Thursday, July 28, 2011
The History of Technology and Communication - the Internet
Giving a voice to everyone with an internet connection hasn't destroyed the positions of power in the world. There are still publishing houses, newspapers, television networks and movie studios and they still command a huge portion of the eyes and ears in the world. But what the internet does is provide competition. CNN has to compete with users on Twitter to break news stories. The Encyclopedia Britanica can no longer justify printing new volumes annually when Wikipedia is updated daily. There is no longer one, voice coming from the people of power; now the people without power can speak as well.
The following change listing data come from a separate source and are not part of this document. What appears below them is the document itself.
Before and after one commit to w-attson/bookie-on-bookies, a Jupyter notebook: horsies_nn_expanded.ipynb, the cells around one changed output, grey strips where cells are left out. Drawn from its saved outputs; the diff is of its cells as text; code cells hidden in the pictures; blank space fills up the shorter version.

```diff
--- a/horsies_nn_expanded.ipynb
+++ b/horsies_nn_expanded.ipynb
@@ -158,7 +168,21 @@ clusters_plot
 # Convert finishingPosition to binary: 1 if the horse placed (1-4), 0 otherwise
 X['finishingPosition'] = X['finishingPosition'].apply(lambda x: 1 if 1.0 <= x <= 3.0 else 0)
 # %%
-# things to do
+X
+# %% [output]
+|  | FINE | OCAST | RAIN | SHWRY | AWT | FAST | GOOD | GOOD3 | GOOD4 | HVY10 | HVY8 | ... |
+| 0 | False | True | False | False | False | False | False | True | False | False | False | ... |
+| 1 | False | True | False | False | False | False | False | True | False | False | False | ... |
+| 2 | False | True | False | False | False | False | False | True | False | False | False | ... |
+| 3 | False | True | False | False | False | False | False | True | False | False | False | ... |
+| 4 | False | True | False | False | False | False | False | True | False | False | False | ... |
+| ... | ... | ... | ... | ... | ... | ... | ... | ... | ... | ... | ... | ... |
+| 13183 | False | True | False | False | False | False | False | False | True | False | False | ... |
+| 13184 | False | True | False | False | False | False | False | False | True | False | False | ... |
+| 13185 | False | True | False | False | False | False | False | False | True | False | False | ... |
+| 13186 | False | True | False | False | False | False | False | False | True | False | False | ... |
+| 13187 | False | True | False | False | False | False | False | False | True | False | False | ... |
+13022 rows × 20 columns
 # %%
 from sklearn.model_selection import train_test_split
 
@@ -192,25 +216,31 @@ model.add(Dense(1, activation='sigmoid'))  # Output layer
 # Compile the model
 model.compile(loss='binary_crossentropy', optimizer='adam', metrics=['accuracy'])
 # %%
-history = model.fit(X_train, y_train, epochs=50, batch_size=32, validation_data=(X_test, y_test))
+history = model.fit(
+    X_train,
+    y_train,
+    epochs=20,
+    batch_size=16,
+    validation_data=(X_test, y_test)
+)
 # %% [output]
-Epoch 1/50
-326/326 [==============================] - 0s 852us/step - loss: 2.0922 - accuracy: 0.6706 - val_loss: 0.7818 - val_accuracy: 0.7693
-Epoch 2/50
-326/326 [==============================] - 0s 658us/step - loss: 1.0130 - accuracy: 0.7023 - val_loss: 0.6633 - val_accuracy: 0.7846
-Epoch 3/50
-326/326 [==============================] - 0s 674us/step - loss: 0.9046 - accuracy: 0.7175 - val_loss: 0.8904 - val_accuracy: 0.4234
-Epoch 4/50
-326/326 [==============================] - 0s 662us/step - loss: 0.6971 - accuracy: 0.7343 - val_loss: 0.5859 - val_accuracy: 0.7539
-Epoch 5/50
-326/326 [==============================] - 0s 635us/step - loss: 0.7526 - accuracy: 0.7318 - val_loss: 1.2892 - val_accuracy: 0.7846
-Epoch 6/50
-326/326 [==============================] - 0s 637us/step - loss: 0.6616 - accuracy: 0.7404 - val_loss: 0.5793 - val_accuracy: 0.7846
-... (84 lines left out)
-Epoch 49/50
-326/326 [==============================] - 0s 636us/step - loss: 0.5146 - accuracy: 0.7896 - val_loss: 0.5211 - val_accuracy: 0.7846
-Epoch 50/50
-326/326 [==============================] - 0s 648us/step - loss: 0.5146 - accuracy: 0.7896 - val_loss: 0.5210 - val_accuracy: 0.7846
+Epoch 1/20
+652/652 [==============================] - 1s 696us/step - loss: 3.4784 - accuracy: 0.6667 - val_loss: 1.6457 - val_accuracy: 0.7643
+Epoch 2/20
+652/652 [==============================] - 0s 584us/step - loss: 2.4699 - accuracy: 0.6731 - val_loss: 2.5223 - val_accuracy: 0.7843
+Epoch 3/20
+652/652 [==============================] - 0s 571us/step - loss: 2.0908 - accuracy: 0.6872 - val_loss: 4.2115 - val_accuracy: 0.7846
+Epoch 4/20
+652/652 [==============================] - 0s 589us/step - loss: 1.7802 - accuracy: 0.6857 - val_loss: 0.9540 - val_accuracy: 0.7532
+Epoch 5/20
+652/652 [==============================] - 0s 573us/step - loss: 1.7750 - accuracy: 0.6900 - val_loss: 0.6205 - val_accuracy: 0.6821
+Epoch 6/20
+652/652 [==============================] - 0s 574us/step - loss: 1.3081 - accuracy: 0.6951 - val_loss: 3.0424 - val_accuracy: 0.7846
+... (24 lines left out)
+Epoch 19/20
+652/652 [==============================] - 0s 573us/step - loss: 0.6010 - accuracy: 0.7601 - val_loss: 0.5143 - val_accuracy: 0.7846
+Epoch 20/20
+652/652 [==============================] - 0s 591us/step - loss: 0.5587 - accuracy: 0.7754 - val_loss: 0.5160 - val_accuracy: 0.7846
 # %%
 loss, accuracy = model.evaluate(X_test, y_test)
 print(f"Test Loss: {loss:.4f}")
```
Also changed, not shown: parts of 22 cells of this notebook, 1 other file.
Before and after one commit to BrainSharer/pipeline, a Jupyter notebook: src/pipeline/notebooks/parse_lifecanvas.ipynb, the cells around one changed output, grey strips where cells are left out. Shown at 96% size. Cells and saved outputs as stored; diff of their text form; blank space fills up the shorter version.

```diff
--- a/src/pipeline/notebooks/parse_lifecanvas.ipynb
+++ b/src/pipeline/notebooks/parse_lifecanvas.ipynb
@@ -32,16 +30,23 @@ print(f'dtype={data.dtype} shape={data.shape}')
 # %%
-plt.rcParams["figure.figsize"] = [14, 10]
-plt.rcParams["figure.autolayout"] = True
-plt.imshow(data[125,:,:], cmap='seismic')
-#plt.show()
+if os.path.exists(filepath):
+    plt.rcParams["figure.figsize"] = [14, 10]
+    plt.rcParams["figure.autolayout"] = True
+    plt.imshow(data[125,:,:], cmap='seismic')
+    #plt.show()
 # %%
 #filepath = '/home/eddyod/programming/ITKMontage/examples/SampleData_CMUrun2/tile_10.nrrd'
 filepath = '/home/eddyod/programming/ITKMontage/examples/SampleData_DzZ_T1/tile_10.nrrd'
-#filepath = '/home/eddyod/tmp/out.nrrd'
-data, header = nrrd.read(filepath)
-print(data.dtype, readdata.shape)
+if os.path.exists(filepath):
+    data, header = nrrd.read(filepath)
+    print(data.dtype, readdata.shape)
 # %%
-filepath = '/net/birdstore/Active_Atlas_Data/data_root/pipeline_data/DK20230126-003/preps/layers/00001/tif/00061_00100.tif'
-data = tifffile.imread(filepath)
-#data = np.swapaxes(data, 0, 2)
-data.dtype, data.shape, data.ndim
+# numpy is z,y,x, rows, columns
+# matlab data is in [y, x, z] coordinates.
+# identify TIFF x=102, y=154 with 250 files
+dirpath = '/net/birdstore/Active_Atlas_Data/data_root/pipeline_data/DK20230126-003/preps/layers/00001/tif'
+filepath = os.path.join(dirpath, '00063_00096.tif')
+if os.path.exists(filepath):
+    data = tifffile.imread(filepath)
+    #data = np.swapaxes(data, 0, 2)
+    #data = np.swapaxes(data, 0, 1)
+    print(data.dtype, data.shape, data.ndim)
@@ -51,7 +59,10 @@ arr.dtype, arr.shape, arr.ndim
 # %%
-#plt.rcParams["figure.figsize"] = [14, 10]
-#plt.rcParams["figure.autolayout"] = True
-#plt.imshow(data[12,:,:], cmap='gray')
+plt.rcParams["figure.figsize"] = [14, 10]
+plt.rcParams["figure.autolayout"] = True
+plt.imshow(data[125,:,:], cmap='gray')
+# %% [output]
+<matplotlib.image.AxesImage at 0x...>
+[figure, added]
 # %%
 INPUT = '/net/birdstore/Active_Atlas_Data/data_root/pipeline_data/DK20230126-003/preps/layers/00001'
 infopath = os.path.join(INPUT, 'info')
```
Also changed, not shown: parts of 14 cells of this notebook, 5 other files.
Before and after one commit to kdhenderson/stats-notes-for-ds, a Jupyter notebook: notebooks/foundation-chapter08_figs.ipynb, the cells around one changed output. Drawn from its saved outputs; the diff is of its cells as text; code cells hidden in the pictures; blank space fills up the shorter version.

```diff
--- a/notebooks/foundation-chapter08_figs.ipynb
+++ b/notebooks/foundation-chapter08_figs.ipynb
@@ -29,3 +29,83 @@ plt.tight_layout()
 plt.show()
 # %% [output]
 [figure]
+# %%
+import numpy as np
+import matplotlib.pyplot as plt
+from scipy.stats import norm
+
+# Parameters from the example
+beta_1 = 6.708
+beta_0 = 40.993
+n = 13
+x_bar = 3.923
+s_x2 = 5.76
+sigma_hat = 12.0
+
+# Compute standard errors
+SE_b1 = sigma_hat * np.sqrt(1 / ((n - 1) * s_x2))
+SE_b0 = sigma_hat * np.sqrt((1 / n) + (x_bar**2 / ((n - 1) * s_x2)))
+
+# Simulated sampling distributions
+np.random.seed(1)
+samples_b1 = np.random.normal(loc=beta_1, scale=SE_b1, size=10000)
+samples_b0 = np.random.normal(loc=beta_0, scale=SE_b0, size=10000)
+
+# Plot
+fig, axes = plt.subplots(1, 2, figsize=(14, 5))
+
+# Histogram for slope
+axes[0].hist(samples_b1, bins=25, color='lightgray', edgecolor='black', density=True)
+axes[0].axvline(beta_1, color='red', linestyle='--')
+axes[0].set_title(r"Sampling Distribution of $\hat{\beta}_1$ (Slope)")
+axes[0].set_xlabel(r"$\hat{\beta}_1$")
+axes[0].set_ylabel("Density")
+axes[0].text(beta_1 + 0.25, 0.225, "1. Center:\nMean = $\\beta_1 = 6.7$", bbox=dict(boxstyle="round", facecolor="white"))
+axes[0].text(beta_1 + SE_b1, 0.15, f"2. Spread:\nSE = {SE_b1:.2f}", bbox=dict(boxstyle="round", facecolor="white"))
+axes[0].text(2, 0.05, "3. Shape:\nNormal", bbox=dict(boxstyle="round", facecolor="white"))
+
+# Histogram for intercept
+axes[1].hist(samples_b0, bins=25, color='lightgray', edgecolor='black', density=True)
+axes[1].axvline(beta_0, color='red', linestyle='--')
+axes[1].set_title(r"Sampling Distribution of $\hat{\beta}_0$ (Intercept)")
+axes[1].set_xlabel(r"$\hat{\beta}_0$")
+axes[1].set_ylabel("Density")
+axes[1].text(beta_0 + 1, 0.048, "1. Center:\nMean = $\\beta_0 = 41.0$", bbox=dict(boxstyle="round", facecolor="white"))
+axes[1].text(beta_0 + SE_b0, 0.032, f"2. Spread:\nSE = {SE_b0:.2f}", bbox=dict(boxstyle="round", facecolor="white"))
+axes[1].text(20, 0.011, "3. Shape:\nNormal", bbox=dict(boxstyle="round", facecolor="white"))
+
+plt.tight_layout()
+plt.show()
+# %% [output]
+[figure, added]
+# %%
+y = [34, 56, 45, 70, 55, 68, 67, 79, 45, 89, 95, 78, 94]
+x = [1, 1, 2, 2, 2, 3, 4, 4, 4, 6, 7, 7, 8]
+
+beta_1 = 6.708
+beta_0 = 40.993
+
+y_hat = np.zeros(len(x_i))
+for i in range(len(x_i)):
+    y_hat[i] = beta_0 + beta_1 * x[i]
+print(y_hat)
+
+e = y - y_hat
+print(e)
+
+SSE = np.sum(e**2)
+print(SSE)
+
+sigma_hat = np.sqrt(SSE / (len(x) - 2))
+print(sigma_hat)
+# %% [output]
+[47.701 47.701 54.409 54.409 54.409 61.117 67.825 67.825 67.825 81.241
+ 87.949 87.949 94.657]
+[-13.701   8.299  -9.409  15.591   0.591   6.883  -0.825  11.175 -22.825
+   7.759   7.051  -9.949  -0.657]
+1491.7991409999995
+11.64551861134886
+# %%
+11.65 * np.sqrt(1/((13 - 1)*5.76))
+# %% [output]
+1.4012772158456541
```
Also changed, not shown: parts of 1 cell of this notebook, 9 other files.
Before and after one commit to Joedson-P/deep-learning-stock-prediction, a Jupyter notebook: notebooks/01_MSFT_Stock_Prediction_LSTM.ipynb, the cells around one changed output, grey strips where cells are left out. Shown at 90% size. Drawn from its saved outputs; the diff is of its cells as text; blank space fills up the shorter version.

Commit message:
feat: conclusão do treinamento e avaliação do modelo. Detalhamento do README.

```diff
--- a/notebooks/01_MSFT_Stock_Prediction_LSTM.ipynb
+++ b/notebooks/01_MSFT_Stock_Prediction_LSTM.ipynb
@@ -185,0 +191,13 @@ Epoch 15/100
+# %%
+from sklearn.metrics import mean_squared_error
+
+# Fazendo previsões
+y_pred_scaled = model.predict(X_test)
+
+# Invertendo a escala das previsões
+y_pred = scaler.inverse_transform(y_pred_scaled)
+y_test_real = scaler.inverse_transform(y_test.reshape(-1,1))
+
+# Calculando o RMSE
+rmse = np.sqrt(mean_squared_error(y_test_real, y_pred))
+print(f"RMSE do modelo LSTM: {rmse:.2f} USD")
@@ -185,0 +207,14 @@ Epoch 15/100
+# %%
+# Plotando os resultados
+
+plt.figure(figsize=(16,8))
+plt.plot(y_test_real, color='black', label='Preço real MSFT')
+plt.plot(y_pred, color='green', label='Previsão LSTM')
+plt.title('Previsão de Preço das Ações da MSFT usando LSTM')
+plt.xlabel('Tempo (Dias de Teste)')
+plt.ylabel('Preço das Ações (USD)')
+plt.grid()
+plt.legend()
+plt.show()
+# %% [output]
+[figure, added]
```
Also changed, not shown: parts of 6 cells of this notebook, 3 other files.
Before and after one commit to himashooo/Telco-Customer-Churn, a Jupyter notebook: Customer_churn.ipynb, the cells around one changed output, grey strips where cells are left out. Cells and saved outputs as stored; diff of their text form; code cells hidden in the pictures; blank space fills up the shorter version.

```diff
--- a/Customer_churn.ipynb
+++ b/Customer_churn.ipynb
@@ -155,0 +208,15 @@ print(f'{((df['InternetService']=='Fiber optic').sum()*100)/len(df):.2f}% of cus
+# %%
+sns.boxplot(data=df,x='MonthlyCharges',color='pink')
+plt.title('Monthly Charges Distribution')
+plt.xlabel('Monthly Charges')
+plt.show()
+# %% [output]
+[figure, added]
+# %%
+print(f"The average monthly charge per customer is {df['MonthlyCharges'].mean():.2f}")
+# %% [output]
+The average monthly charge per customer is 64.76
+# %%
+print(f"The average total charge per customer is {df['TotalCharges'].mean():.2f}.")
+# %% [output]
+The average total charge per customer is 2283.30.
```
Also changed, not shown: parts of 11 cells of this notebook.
The flood of new voices, new words and new messages has required us to develop new skills. We are getting better and better at filtering and searching. We filter out messages that we deem to be false or useless. We weed out most of the ads that bombard us and we ignore most of the voices shouting on the internet. We filter things by our bias, by our knowledge and by our relationships. If we already believe something we aren't very likely to listen to voices saying the opposite of what we believe. If we already know something we don't want to know something different. And if our friends trust voices that are online, we are more likely to trust those voices ourselves. The effect that used to be called "word of mouth" is now called "viral." If a video or blog goes viral, it's passed from friend to friend until it floods the internet. If anything, the invention of the internet has made the way we get information even more relational than it was before. Many people use social media as their primary news source, letting their friends sort out the important stories from the mundane.
We also have had to learn how to search for information. It used to be that finding knowledge meant going to a library or other repository of words. Then with television, the news was piped into our homes and our searching was comprised of button pushes on a remote control. But with the internet, the knowledge available is far exceeding our ability to store it. As of today there are 19.58 billion pages online. That's three web pages for every person on the face of the earth. With so much information available, we need to sort through it better than we ever could before. We rely on tools like Google to search the internet and bring back the best results. But because of that, our brains are adapting to remember fewer and fewer facts. When we know that the information is readily available, we are less likely to commit it to memory. Having the internet on phones has exacerbated the issue since we can now use Google nearly anywhere.
In a world where information has become incredibly cheap, filters, searches and the ability to draw conclusions from the information are increasing in value.